* _Supplied material_
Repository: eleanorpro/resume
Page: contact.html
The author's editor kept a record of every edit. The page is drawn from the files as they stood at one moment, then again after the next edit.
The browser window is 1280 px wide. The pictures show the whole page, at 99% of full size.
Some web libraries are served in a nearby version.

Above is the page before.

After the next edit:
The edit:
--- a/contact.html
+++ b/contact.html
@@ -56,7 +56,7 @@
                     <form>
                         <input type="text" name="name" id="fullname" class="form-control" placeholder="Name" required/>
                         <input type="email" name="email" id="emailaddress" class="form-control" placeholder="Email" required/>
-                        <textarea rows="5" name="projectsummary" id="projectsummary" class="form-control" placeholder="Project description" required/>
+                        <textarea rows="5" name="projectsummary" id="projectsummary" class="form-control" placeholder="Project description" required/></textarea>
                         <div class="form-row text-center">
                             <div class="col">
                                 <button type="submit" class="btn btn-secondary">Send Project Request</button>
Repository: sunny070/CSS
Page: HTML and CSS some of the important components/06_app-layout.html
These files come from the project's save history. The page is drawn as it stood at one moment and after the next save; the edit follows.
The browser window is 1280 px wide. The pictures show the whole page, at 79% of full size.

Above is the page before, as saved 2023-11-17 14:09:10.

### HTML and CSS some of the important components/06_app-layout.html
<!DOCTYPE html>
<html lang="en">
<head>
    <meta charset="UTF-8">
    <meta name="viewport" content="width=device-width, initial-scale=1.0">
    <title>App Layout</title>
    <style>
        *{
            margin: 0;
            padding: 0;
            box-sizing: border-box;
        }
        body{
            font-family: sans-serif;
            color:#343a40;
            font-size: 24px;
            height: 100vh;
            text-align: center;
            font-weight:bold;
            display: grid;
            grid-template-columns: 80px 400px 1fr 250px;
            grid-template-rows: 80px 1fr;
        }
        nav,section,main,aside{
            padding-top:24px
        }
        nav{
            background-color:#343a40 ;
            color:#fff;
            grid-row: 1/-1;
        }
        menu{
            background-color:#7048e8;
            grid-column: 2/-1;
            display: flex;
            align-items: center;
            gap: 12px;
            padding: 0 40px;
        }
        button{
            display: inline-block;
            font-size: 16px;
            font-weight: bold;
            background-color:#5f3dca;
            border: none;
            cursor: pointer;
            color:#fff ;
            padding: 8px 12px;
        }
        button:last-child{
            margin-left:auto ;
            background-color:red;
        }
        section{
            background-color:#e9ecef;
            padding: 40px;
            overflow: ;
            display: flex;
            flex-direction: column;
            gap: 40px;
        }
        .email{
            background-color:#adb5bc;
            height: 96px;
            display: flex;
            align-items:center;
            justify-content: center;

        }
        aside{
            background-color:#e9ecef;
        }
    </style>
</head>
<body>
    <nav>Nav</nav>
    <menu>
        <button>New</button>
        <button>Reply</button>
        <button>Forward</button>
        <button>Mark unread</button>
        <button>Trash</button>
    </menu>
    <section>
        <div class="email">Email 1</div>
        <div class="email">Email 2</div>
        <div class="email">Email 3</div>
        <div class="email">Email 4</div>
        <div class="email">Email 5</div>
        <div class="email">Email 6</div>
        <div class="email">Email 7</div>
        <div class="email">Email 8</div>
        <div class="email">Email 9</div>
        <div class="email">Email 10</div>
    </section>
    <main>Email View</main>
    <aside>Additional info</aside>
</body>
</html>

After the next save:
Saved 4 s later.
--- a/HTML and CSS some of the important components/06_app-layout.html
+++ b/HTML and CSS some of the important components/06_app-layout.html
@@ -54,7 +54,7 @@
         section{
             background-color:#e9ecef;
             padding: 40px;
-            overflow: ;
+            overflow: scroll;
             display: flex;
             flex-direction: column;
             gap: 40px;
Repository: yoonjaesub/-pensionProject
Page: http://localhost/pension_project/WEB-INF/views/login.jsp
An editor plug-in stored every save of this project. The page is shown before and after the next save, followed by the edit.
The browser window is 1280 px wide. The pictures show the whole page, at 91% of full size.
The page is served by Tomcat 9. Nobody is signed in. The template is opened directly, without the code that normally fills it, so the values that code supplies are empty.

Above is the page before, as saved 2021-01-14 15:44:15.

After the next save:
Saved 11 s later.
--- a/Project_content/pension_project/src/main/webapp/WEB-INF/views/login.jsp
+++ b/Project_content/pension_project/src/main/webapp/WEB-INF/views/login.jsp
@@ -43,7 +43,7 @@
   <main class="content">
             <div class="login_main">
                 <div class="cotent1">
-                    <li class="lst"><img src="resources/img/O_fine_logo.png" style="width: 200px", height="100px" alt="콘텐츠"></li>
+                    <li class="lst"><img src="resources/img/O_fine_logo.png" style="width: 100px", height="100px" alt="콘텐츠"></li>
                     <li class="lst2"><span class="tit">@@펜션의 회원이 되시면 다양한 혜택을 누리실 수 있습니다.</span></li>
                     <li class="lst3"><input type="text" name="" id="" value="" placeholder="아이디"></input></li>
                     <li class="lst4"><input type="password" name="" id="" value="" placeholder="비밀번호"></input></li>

* _What is being asked_
Your answer must be the full listing, restated word for word.

* _Written solution_
Repository: eleanorpro/resume
Page: contact.html
The author's editor kept a record of every edit. The page is drawn from the files as they stood at one moment, then again after the next edit.
The browser window is 1280 px wide. The pictures show the whole page, at 99% of full size.
Some web libraries are served in a nearby version.

Above is the page before.

After the next edit:
The edit:
--- a/contact.html
+++ b/contact.html
@@ -56,7 +56,7 @@
                     <form>
                         <input type="text" name="name" id="fullname" class="form-control" placeholder="Name" required/>
                         <input type="email" name="email" id="emailaddress" class="form-control" placeholder="Email" required/>
-                        <textarea rows="5" name="projectsummary" id="projectsummary" class="form-control" placeholder="Project description" required/>
+                        <textarea rows="5" name="projectsummary" id="projectsummary" class="form-control" placeholder="Project description" required/></textarea>
                         <div class="form-row text-center">
                             <div class="col">
                                 <button type="submit" class="btn btn-secondary">Send Project Request</button>
Repository: sunny070/CSS
Page: HTML and CSS some of the important components/06_app-layout.html
These files come from the project's save history. The page is drawn as it stood at one moment and after the next save; the edit follows.
The browser window is 1280 px wide. The pictures show the whole page, at 79% of full size.

Above is the page before, as saved 2023-11-17 14:09:10.

### HTML and CSS some of the important components/06_app-layout.html
<!DOCTYPE html>
<html lang="en">
<head>
    <meta charset="UTF-8">
    <meta name="viewport" content="width=device-width, initial-scale=1.0">
    <title>App Layout</title>
    <style>
        *{
            margin: 0;
            padding: 0;
            box-sizing: border-box;
        }
        body{
            font-family: sans-serif;
            color:#343a40;
            font-size: 24px;
            height: 100vh;
            text-align: center;
            font-weight:bold;
            display: grid;
            grid-template-columns: 80px 400px 1fr 250px;
            grid-template-rows: 80px 1fr;
        }
        nav,section,main,aside{
            padding-top:24px
        }
        nav{
            background-color:#343a40 ;
            color:#fff;
            grid-row: 1/-1;
        }
        menu{
            background-color:#7048e8;
            grid-column: 2/-1;
            display: flex;
            align-items: center;
            gap: 12px;
            padding: 0 40px;
        }
        button{
            display: inline-block;
            font-size: 16px;
            font-weight: bold;
            background-color:#5f3dca;
            border: none;
            cursor: pointer;
            color:#fff ;
            padding: 8px 12px;
        }
        button:last-child{
            margin-left:auto ;
            background-color:red;
        }
        section{
            background-color:#e9ecef;
            padding: 40px;
            overflow: ;
            display: flex;
            flex-direction: column;
            gap: 40px;
        }
        .email{
            background-color:#adb5bc;
            height: 96px;
            display: flex;
            align-items:center;
            justify-content: center;

        }
        aside{
            background-color:#e9ecef;
        }
    </style>
</head>
<body>
    <nav>Nav</nav>
    <menu>
        <button>New</button>
        <button>Reply</button>
        <button>Forward</button>
        <button>Mark unread</button>
        <button>Trash</button>
    </menu>
    <section>
        <div class="email">Email 1</div>
        <div class="email">Email 2</div>
        <div class="email">Email 3</div>
        <div class="email">Email 4</div>
        <div class="email">Email 5</div>
        <div class="email">Email 6</div>
        <div class="email">Email 7</div>
        <div class="email">Email 8</div>
        <div class="email">Email 9</div>
        <div class="email">Email 10</div>
    </section>
    <main>Email View</main>
    <aside>Additional info</aside>
</body>
</html>

After the next save:
Saved 4 s later.
--- a/HTML and CSS some of the important components/06_app-layout.html
+++ b/HTML and CSS some of the important components/06_app-layout.html
@@ -54,7 +54,7 @@
         section{
             background-color:#e9ecef;
             padding: 40px;
-            overflow: ;
+            overflow: scroll;
             display: flex;
             flex-direction: column;
             gap: 40px;
Repository: yoonjaesub/-pensionProject
Page: http://localhost/pension_project/WEB-INF/views/login.jsp
An editor plug-in stored every save of this project. The page is shown before and after the next save, followed by the edit.
The browser window is 1280 px wide. The pictures show the whole page, at 91% of full size.
The page is served by Tomcat 9. Nobody is signed in. The template is opened directly, without the code that normally fills it, so the values that code supplies are empty.

Above is the page before, as saved 2021-01-14 15:44:15.

After the next save:
Saved 11 s later.
--- a/Project_content/pension_project/src/main/webapp/WEB-INF/views/login.jsp
+++ b/Project_content/pension_project/src/main/webapp/WEB-INF/views/login.jsp
@@ -43,7 +43,7 @@
   <main class="content">
             <div class="login_main">
                 <div class="cotent1">
-                    <li class="lst"><img src="resources/img/O_fine_logo.png" style="width: 200px", height="100px" alt="콘텐츠"></li>
+                    <li class="lst"><img src="resources/img/O_fine_logo.png" style="width: 100px", height="100px" alt="콘텐츠"></li>
                     <li class="lst2"><span class="tit">@@펜션의 회원이 되시면 다양한 혜택을 누리실 수 있습니다.</span></li>
                     <li class="lst3"><input type="text" name="" id="" value="" placeholder="아이디"></input></li>
                     <li class="lst4"><input type="password" name="" id="" value="" placeholder="비밀번호"></input></li>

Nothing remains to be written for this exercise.